EXERCISE INSTRUCTIONS:
Examine each line of the data, and copy the ones containing "resume".

INPUT RECORDS:
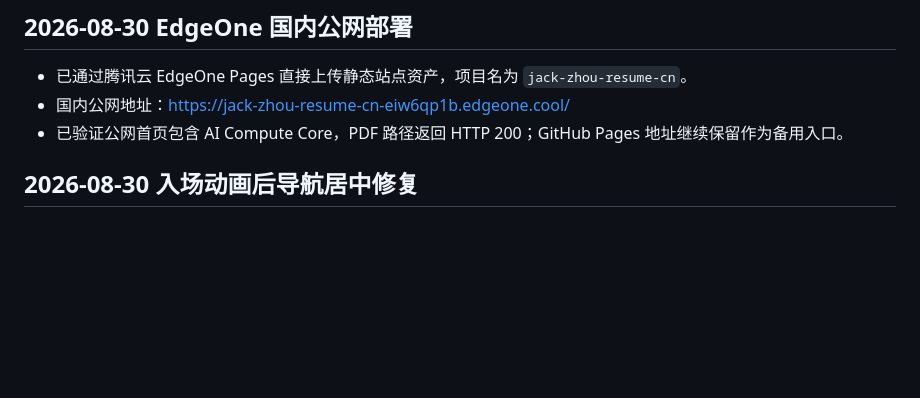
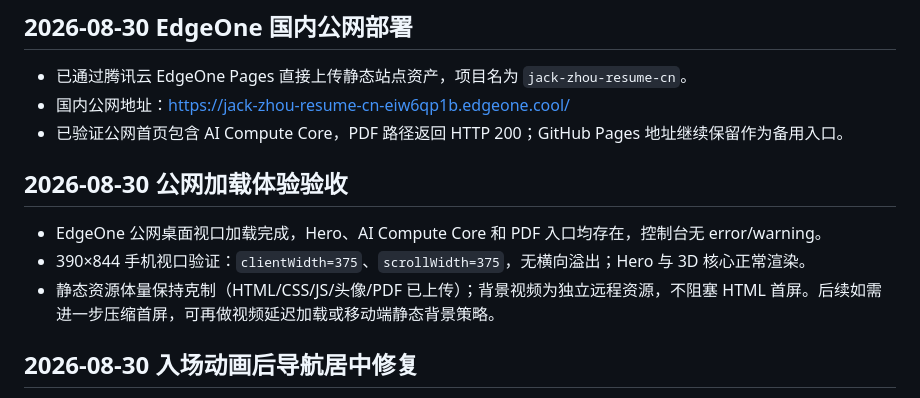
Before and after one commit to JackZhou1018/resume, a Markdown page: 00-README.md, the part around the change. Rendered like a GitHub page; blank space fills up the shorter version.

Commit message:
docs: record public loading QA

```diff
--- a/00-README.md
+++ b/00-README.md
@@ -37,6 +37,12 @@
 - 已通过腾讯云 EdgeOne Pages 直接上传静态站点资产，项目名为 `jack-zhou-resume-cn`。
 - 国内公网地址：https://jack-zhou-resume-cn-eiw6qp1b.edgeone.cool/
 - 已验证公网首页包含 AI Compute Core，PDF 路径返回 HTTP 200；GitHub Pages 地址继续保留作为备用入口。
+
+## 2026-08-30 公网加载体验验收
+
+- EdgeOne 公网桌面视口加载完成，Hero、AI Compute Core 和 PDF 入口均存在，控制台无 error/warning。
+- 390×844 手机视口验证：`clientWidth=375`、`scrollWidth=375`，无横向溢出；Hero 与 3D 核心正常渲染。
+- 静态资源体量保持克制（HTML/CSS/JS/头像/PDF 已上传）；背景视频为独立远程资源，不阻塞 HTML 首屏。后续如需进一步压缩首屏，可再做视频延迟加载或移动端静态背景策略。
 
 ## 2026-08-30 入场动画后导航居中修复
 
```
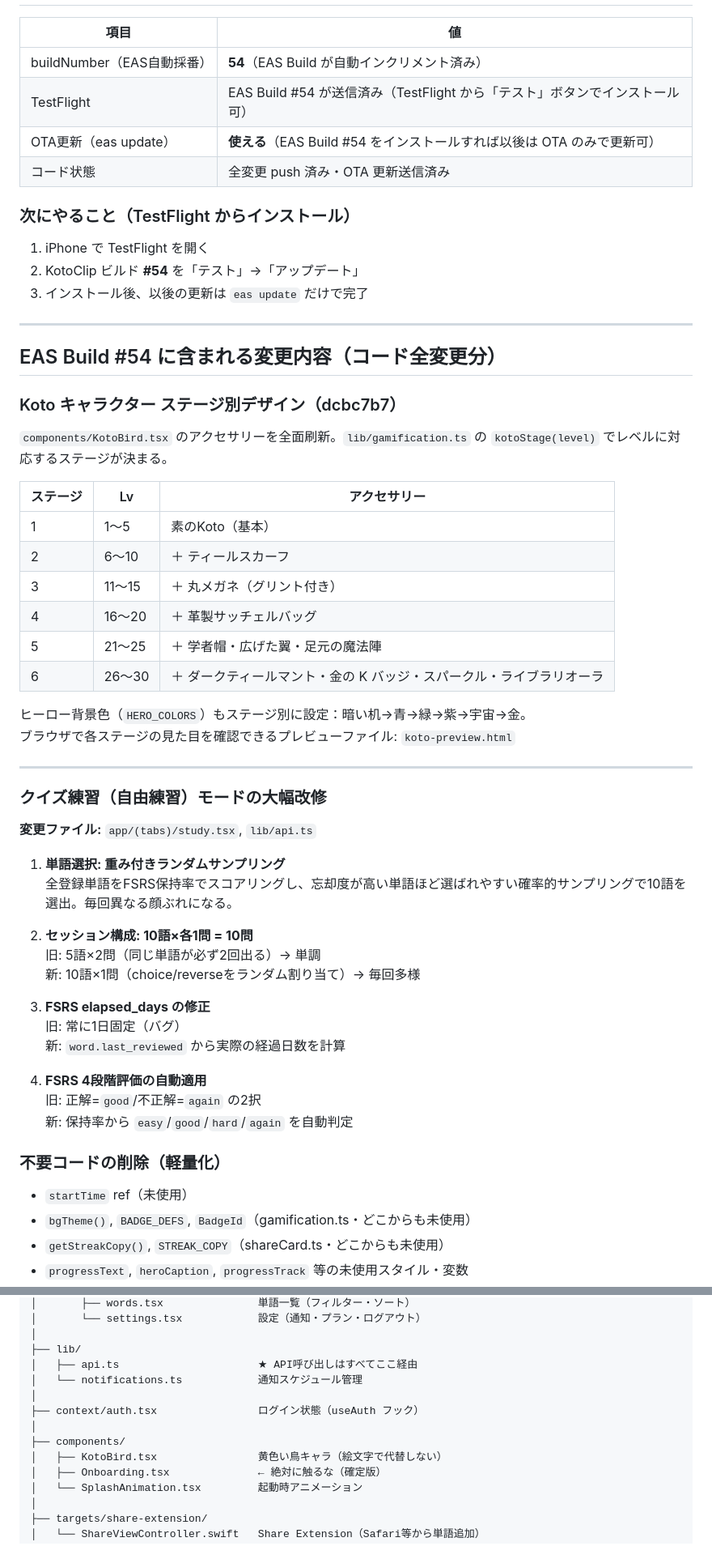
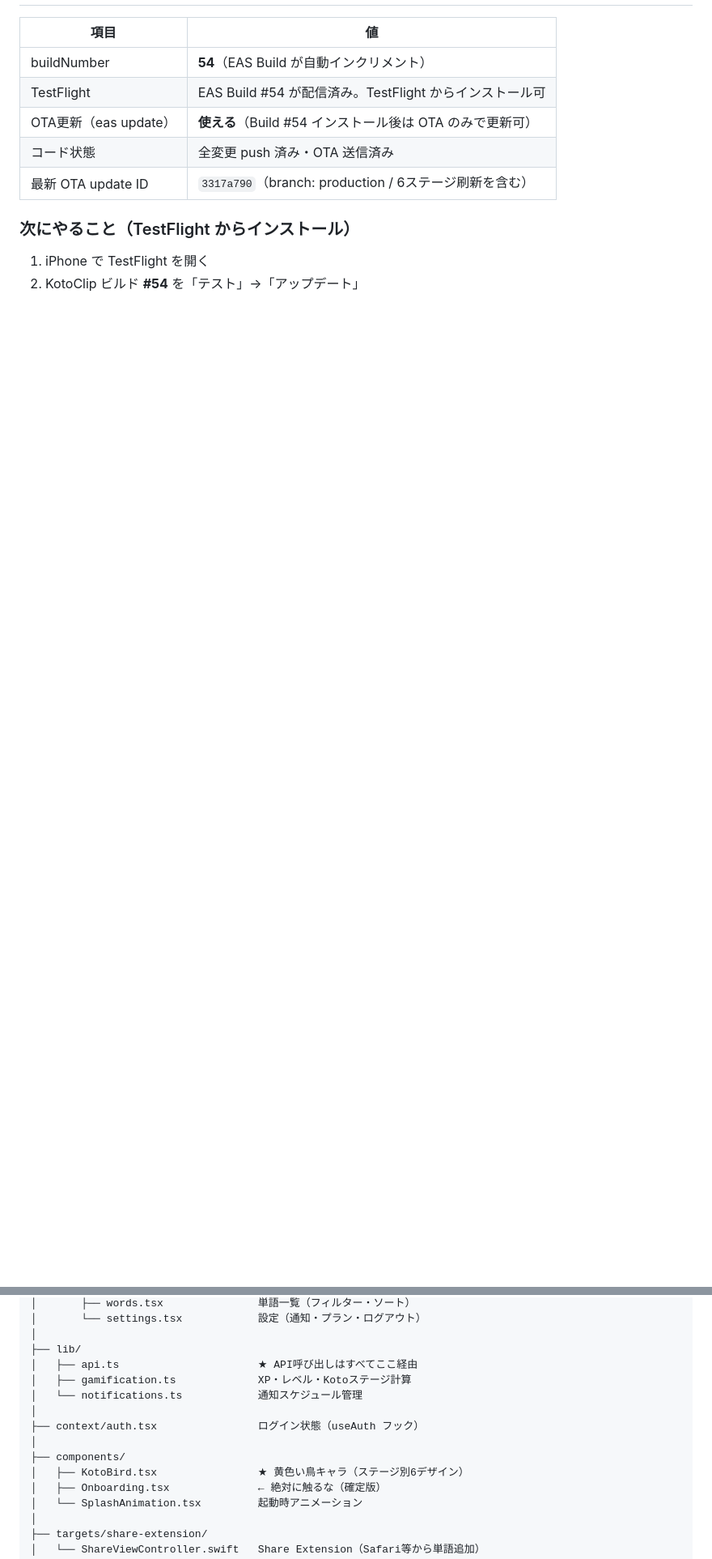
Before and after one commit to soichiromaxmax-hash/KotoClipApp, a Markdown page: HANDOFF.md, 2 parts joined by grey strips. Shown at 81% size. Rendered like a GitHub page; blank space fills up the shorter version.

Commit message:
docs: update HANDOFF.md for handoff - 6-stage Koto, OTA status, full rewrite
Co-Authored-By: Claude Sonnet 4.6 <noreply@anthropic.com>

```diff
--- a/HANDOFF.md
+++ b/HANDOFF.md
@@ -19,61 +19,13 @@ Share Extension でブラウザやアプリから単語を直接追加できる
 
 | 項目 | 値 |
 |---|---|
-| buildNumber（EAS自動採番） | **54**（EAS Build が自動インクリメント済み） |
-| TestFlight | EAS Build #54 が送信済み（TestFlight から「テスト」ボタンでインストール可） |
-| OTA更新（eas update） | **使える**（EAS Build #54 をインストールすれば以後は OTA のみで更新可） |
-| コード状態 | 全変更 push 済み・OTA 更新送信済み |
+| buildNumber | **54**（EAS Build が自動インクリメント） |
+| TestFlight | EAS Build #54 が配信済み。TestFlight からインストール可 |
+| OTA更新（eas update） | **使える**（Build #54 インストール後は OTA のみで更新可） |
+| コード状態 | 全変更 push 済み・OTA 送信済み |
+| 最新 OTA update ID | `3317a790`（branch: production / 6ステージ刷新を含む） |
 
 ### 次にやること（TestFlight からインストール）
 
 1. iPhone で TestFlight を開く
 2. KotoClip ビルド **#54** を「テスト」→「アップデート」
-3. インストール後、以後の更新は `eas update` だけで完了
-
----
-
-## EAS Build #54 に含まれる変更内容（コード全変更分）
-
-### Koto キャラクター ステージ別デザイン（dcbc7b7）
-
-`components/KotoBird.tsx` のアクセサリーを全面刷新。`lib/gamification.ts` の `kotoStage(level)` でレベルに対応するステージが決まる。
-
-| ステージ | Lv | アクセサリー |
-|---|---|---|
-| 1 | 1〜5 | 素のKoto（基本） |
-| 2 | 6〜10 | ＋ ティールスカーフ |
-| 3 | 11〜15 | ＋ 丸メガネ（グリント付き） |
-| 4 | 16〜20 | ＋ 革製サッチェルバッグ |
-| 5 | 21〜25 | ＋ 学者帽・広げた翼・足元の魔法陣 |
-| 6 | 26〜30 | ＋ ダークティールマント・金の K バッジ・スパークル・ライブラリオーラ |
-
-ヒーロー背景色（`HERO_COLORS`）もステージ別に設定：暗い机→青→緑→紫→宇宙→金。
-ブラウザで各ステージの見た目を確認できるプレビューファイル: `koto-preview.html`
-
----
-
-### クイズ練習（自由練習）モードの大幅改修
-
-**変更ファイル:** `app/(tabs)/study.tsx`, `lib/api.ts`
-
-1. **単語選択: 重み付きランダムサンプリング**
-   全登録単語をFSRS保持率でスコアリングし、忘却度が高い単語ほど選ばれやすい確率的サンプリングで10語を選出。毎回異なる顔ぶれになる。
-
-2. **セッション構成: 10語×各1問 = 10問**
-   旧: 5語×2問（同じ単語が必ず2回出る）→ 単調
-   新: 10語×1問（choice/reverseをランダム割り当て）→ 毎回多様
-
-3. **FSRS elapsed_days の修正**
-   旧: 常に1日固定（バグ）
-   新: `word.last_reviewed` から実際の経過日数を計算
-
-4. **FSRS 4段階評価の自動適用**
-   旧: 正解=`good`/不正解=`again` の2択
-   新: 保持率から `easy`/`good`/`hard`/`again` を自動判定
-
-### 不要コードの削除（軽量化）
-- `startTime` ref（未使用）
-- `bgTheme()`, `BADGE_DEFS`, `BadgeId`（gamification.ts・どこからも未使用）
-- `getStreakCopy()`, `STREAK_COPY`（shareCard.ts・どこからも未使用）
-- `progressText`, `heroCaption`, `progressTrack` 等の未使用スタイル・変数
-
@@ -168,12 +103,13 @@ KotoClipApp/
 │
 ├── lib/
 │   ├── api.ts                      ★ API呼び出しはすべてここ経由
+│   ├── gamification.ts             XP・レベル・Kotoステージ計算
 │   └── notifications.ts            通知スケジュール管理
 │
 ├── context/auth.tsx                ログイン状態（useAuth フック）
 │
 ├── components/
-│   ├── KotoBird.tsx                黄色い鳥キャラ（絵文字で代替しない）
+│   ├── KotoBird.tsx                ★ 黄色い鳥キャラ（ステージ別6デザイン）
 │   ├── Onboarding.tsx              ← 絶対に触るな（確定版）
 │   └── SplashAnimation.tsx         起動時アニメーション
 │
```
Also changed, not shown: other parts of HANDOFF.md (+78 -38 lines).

OUTPUT:
Before and after one commit to JackZhou1018/resume, a Markdown page: 00-README.md, the part around the change. Rendered like a GitHub page; blank space fills up the shorter version.
 - 已通过腾讯云 EdgeOne Pages 直接上传静态站点资产，项目名为 `jack-zhou-resume-cn`。
 - 国内公网地址：https://jack-zhou-resume-cn-eiw6qp1b.edgeone.cool/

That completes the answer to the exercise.